◆ **TASK TO COMPLETE**:
The answer should consist of each line from the data below that includes "نظام".

*** STORED DATA

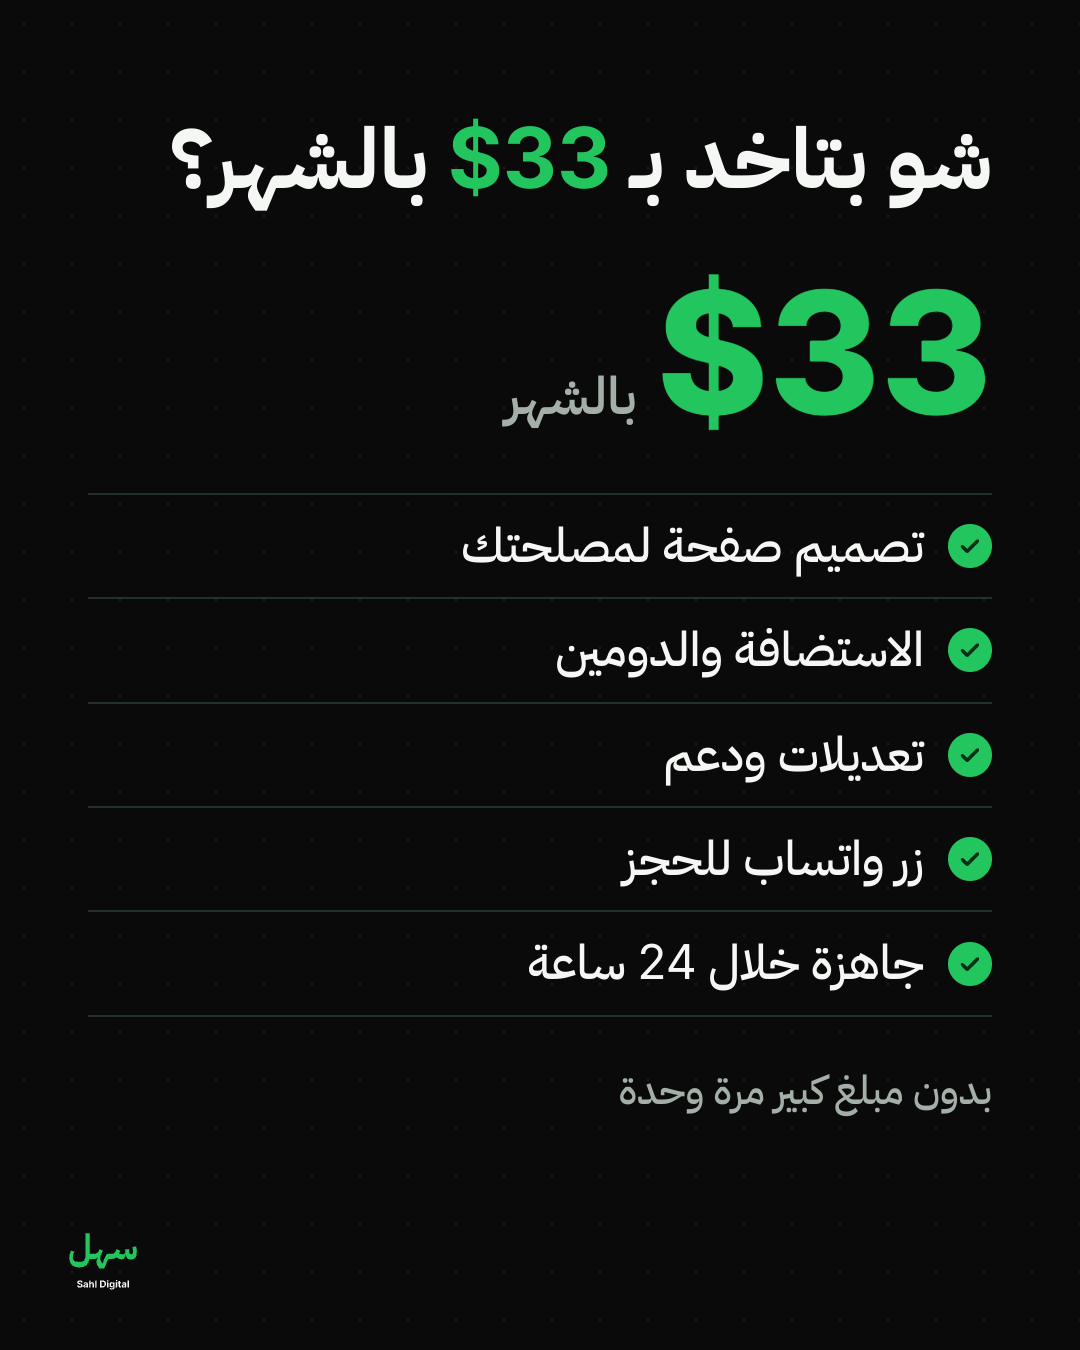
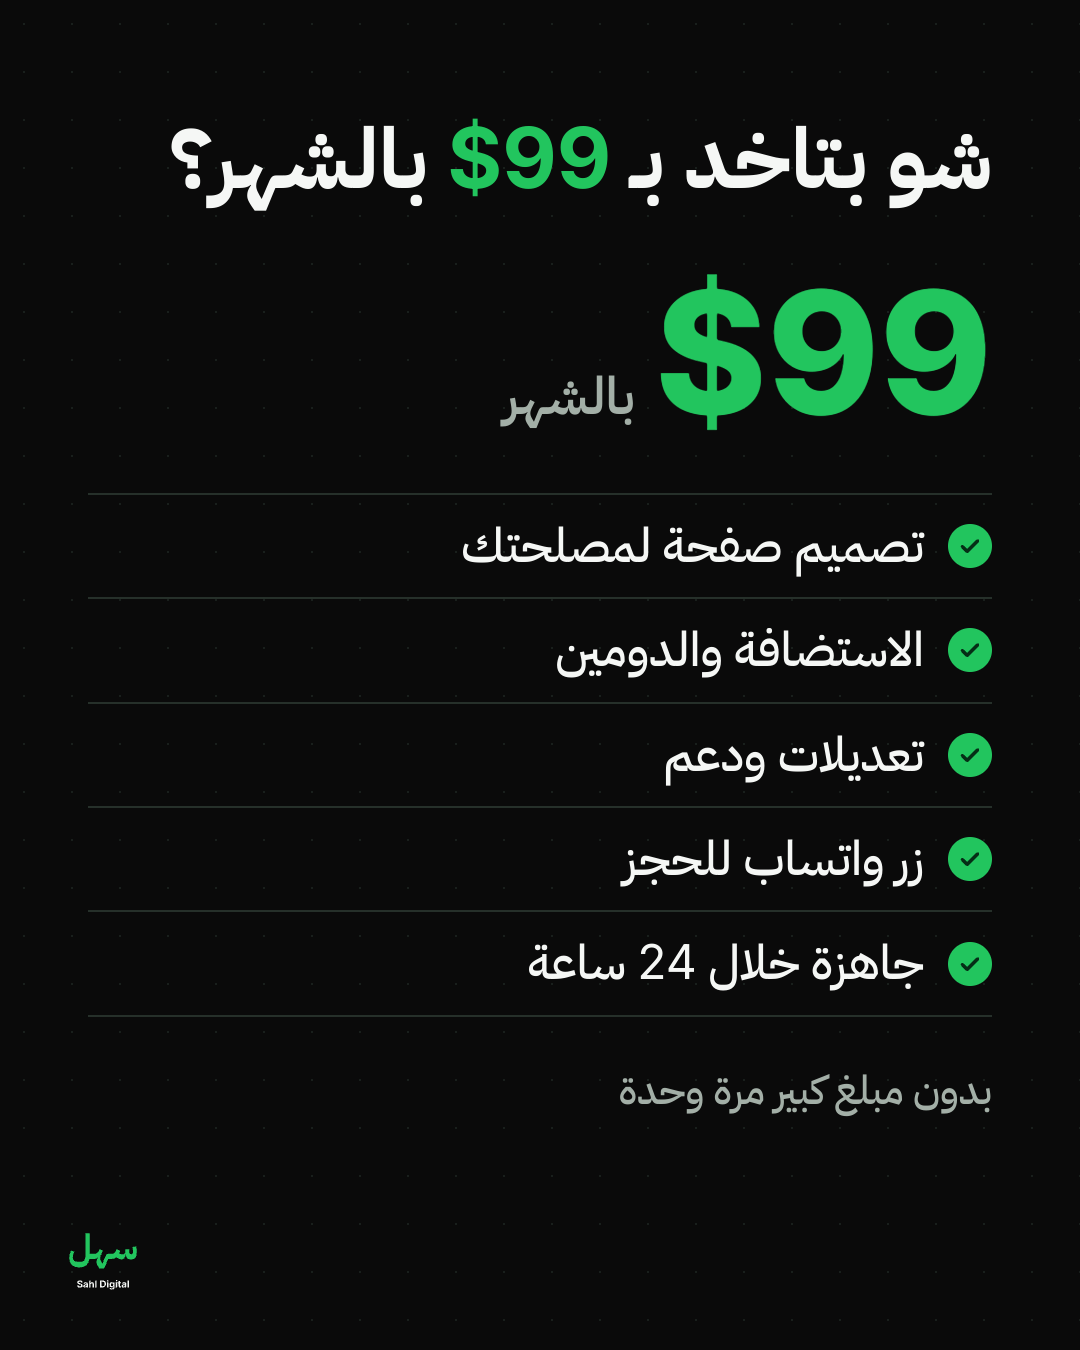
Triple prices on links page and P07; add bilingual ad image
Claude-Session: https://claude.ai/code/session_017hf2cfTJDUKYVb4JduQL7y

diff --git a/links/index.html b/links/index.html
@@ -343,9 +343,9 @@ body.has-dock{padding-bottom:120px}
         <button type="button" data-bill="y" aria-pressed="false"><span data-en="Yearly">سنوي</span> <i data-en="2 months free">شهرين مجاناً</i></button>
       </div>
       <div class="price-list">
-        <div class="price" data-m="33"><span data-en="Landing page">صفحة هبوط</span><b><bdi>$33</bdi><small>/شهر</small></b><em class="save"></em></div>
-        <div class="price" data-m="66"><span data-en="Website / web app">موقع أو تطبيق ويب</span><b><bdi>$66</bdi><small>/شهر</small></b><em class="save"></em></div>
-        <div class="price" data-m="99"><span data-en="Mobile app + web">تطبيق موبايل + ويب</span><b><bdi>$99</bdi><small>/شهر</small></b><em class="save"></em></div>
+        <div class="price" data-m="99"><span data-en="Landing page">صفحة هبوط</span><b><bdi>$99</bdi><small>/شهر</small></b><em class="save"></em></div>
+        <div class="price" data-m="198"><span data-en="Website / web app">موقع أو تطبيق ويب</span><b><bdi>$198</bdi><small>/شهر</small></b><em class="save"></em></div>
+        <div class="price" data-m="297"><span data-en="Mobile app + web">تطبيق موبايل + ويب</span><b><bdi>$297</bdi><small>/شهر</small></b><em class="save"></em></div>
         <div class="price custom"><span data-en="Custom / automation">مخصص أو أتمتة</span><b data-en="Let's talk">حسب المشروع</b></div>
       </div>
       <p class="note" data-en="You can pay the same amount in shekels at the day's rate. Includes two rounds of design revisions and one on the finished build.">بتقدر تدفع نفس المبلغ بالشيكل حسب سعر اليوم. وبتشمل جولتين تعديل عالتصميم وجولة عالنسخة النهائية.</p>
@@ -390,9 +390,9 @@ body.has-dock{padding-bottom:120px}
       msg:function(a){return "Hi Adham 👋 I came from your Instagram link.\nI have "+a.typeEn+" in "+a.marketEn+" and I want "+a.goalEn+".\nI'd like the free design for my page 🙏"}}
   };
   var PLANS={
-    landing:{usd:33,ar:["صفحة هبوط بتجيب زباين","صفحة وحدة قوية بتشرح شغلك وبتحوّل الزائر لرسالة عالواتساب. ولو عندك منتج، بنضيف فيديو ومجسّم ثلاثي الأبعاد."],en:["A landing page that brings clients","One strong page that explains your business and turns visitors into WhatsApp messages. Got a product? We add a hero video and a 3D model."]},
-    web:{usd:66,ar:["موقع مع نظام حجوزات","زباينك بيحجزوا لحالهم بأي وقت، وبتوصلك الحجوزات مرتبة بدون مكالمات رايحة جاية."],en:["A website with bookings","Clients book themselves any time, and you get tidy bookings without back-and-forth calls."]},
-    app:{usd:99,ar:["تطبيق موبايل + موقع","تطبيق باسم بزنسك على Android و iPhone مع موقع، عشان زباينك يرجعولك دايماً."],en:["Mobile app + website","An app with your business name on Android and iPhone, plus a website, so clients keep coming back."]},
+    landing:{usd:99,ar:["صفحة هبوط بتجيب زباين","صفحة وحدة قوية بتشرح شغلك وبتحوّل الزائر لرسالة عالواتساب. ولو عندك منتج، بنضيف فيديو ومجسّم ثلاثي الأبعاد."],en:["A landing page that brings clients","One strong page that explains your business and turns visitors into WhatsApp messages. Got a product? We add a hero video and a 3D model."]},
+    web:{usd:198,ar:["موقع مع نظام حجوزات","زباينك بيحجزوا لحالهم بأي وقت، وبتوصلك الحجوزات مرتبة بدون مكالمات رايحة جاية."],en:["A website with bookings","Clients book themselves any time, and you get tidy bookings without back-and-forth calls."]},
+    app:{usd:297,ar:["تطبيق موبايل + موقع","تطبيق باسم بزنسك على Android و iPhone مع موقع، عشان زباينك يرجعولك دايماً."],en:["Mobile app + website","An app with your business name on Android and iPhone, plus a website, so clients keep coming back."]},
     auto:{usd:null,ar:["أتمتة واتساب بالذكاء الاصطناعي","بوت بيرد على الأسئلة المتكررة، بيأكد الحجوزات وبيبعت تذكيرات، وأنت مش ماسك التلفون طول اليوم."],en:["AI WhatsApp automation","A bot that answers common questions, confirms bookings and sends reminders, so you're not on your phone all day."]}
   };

******

◆ **RESPONSE TO THE EXERCISE**:
-    web:{usd:66,ar:["موقع مع نظام حجوزات","زباينك بيحجزوا لحالهم بأي وقت، وبتوصلك الحجوزات مرتبة بدون مكالمات رايحة جاية."],en:["A website with bookings","Clients book themselves any time, and you get tidy bookings without back-and-forth calls."]},
+    web:{usd:198,ar:["موقع مع نظام حجوزات","زباينك بيحجزوا لحالهم بأي وقت، وبتوصلك الحجوزات مرتبة بدون مكالمات رايحة جاية."],en:["A website with bookings","Clients book themselves any time, and you get tidy bookings without back-and-forth calls."]},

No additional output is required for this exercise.